Keeping Garden Records

You’ll save time if you keep written records of what works, what doesn’t, and why. The more you write down about what you did and when you did it, the easier and more accurate planning will be next spring.

Records can be kept in a garden journal, a loose-leaf notebook, or a scrapbook in which you paste seed packets and articles torn from magazines. Computer programs and garden journals can also be purchased for this purpose.

Make a loose-leaf garden journal with the suggestions in Make a Garden Journal.

Use these records to make a calendar that will show approximately when particular maintenance tasks should be done. Make an effort to pare the calendar entries to a minimum number of truly important tasks—drop the make-work tasks that aren’t necessary. Then follow the calendar’s suggestions.

Make a Map of the Site

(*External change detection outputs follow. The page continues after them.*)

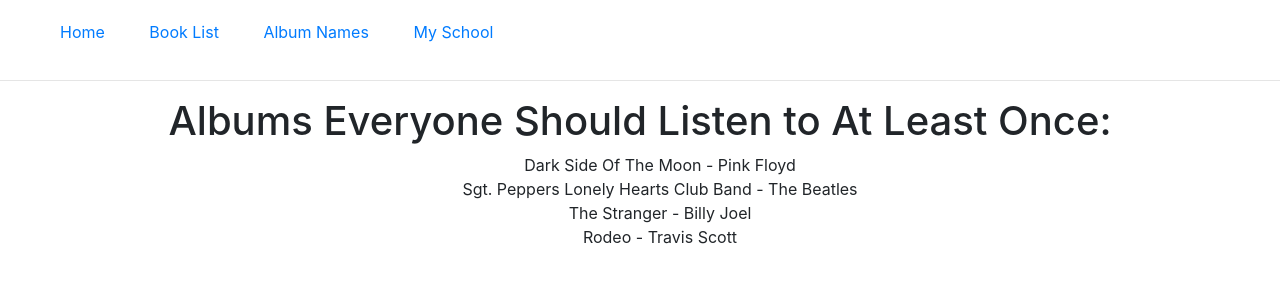
Repository: KodakBrax/CS50
Page: pset8/homepage/album.html
The author's editor kept a record of every edit. The page is drawn from the files as they stood at one moment, then again after the next edit.
The browser window is 1280 px wide. The pictures show the whole page.

Above is the page before.

After the next edit:
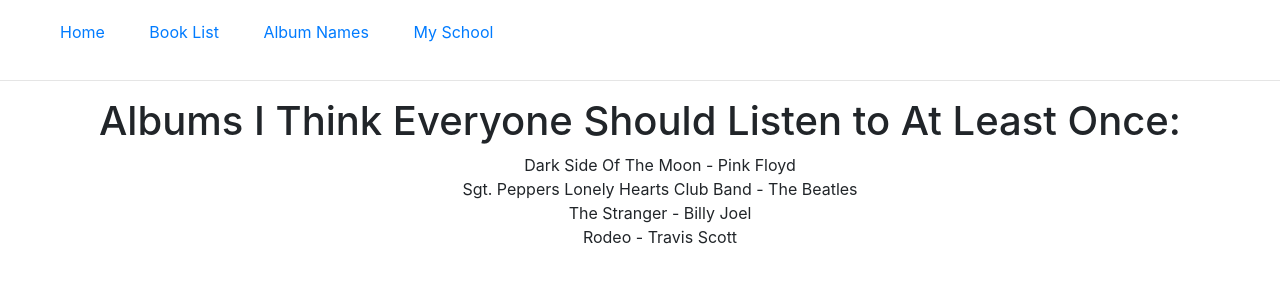
The edit:
--- a/pset8/homepage/album.html
+++ b/pset8/homepage/album.html
@@ -14,7 +14,7 @@
             <li><a href="school.html">My School</a></li>
         </ul>
         <hr>
-        <h1>Albums Everyone Should Listen to At Least Once:</h1>
+        <h1>Albums I Think Everyone Should Listen to At Least Once:</h1>
         <div id="list">
             <ul>
                 <li>Dark Side Of The Moon - Pink Floyd</li>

Even if your memory is extraordinarily good, you’ll save time by making a scale drawing of your site with the names of a the plants and the installation dates if you know them. Draw maps of vegetable and annual flower beds anew each year, at a large scale. During the growing season, annotate these maps (“never came up,”“flowered from July to frost,”“disease prone,” and so forth) for future reference. With this information at hand, you won’t repeatedly plant species and cultivars poorly suited to your site, and you will quickly determine which are the low-care plants.

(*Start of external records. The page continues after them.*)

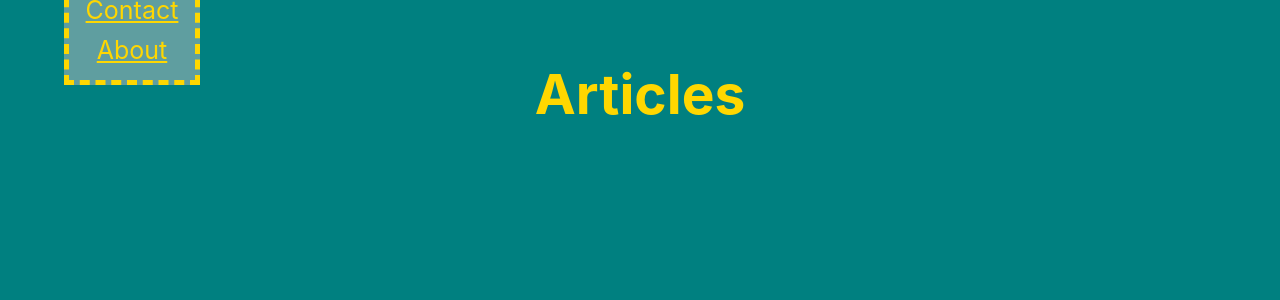
Repository: zeidalidiez/portfolioreact
Page: /Contact
An editor plug-in stored every save of this project. The page is shown before and after a run of saves, followed by the edit.
The browser window is 1280 px wide. The pictures show the whole page.
The project was rebuilt for these pictures with package versions that can differ from the ones it lists, and the page was loaded fresh each time. Also part of the build but not shown: src/components/Thumbnail.js, src/components/Projects.js, src/components/About.js.

Above is the page before, as saved 2021-02-08 17:47:55.

### public/index.html
<!DOCTYPE html>
<html lang="en">
  <head>
    <meta charset="utf-8" />
    <link href="data:[embedded picture, 289 characters]" rel="icon" type="image/x-icon" />    <meta name="viewport" content="width=device-width, initial-scale=1" />
    <meta name="theme-color" content="#000000" />
    <meta
      name="description"
      content="Web site created using create-react-app"
    />    <!--
      manifest.json provides metadata used when your web app is installed on a
      user's mobile device or desktop. See https://developers.google.com/web/fundamentals/web-app-manifest/
    -->
    <link rel="manifest" href="%PUBLIC_URL%/manifest.json" />
    <!--
      Notice the use of %PUBLIC_URL% in the tags above.
      It will be replaced with the URL of the `public` folder during the build.
      Only files inside the `public` folder can be referenced from the HTML.

      Unlike "/favicon.ico" or "favicon.ico", "%PUBLIC_URL%/favicon.ico" will
      work correctly both with client-side routing and a non-root public URL.
      Learn how to configure a non-root public URL by running `npm run build`.
    -->
    <title>Zeid Diez - Portfolio</title>
  </head>
  <body>
    <noscript>You need to enable JavaScript to run this app.</noscript>
    <div id="root"></div>
    <!--
      This HTML file is a template.
      If you open it directly in the browser, you will see an empty page.

      You can add webfonts, meta tags, or analytics to this file.
      The build step will place the bundled scripts into the <body> tag.

      To begin the development, run `npm start` or `yarn start`.
      To create a production bundle, use `npm run build` or `yarn build`.
    -->
  </body>
</html>

### src/index.js
import React from 'react';
import ReactDOM from 'react-dom';
import './index.css';
import App from './components/App';
import reportWebVitals from './reportWebVitals';

ReactDOM.render(
  <React.StrictMode>
  <App />
  </React.StrictMode>,
  document.getElementById('root')
);

// If you want to start measuring performance in your app, pass a function
// to log results (for example: reportWebVitals(console.log))
// or send to an analytics endpoint. Learn more: https://bit.ly/CRA-vitals
reportWebVitals();

### src/components/App.js
// App.jsx

import React from 'react';
import logo from './logo.svg';
// Import the BrowserRouter, Route and Link components
import {Route, BrowserRouter as Router, Link} from "react-router-dom";
import Projects from './Projects.js';
import Contact from './Contact.js';
import About from './About.js';
import './App.css';

function App() {
  return (
    <header>
    <Router>
      <div className="App">
        <Route exact path="/Projects" component={Projects} />
        <Route exact path="/Contact" component={Contact} />
        <Route exact path="/About" component={About} />
        <Route exact path="/" component={About} />
  <nav>
        <div className="navigation">
          <div className="navigation-sub">
            <Link to="/Projects" className="item">Projects</Link>
            <Link to="/Contact" className="item">Contact</Link>
            <Link to="/About" className="item">About</Link>

          </div>
        </div>
        </nav>
      </div>
    </Router>
    <menu>

</menu>
    </header>


  );
}

export default App;

### src/components/Contact.js
import React from "react"

function Articles(props) {
  return (
    <div className="articleDiv">
      <h2>Articles</h2>
    </div>
  )
}

export default Articles;

### src/components/App.css

body {
  background-color: teal;
  display: grid;
}
div {
display: grid;
padding: 5px;
position: relative;
text-align: center;
padding-bottom: 15px;

}

h2 {
  color: Gold;
  font-size: 55px;
}

div.project {
  text-align: center;
  font-family: Georgia, "Times New Roman", Times, serif;
  font-style: italic;
  padding-bottom: 15px;
  border: 5px dashed gold;
  width: 80%;
  justify-self: center;
}

div.project-title {
  position: relative;
  text-align: center;
  font-family: Georgia, "Times New Roman", Times, serif;
  font-style: italic;
  padding-bottom: 15px;

}

.navigation {
text-align: center;
align-self: center;
top: 0;
position: fixed;
  }

.navigation-sub {
padding: 10px;
text-align: center;
align-self: center;
bottom: auto;
left: 5%;
position: fixed;
border: 5px dashed gold;
background-color: cadetblue;
font-size: 25px;
}

a {
  display: grid;
padding: 5px;
text-align: center;
align-self: center;
}

img {
  display: block;
  margin-left: auto;
  margin-right: auto;
  width: 50%;
}


/* unvisited link */
a:link {
  color: gold;
}

/* visited link */
a:visited {
  color: rgb(255, 208, 0);
}

/* mouse over link */
a:hover {
  color: rgb(255, 174, 0);
}

/* selected link */
a:active {
  color: rgb(255, 0, 0);
}

.aboutDiv {
  background-color: grey;
  width: 65%;
  justify-self: center;

}

@media screen and (max-width: 800px) {
  .navigation {
    text-align: center;
    align-self: center;
    top: 0;
    position: fixed;
      }

    .navigation-sub {
    padding: 10px;
    text-align: center;
    align-self: center;
    bottom: auto;
    left: 5%;
    position: fixed;
    border: 5px dashed gold;
    background-color: cadetblue;
    font-size: 10px;
    }
}

Loaded but not shown: src/index.css (common file); src/reportWebVitals.js (common file)

After the next 4 saves:
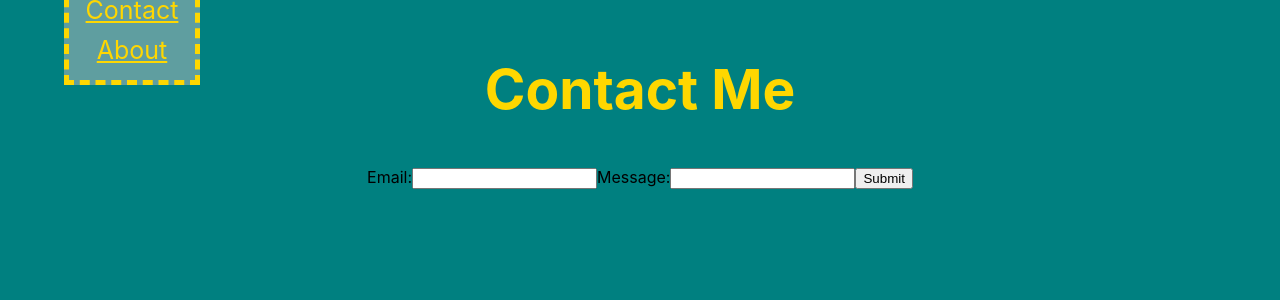
The 4 saves are shown as one change because 3 did not build or start.
The last was saved 6 min 27 s later.
--- a/src/components/Contact.js
+++ b/src/components/Contact.js
@@ -1,11 +1,49 @@
-import React from "react"
+import React from "react";
 
-function Articles(props) {
-  return (
-    <div className="articleDiv">
-      <h2>Articles</h2>
-    </div>
-  )
+export default class Contact extends React.Component {
+  constructor(props) {
+    super(props);
+    this.submitForm = this.submitForm.bind(this);
+    this.state = {
+      status: ""
+    };
+  }
+
+  render() {
+    const { status } = this.state;
+    return (
+      <form
+        onSubmit={this.submitForm}
+        action="https://formspree.io/f/xgepqqzv"
+        method="POST"
+      >
+ <h2>Contact Me</h2>
+        <label>Email:</label>
+        <input type="email" name="email" />
+        <label>Message:</label>
+        <input type="text" name="message" />
+        {status === "SUCCESS" ? <p>Thanks!</p> : <button>Submit</button>}
+        {status === "ERROR" && <p>Ooops! There was an error.</p>}
+      </form>
+    );
+  }
+
+  submitForm(ev) {
+    ev.preventDefault();
+    const form = ev.target;
+    const data = new FormData(form);
+    const xhr = new XMLHttpRequest();
+    xhr.open(form.method, form.action);
+    xhr.setRequestHeader("Accept", "application/json");
+    xhr.onreadystatechange = () => {
+      if (xhr.readyState !== XMLHttpRequest.DONE) return;
+      if (xhr.status === 200) {
+        form.reset();
+        this.setState({ status: "SUCCESS" });
+      } else {
+        this.setState({ status: "ERROR" });
+      }
+    };
+    xhr.send(data);
+  }
 }
-
-export default Articles;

Label the Plants

Most gardeners don’t even consider labeling their plants, but labels, at least for perennials, are great time-savers. They’ll save you countless trips to double-check the site map (which is better off left indoors, where it won’t be damaged) before you start pruning or spraying for pests. Furthermore, sturdy metal labels, some on stakes, are available at low cost. It takes only a few minutes to install them, and they’ll add a professional touch to your landscape.

Remove the plastic name tags usually attached to woody plants purchased from nurseries. These tags can chafe bark and will eventually girdle limbs. It isn’t a good idea to attach, even loosely, any kind of labels directly to plants.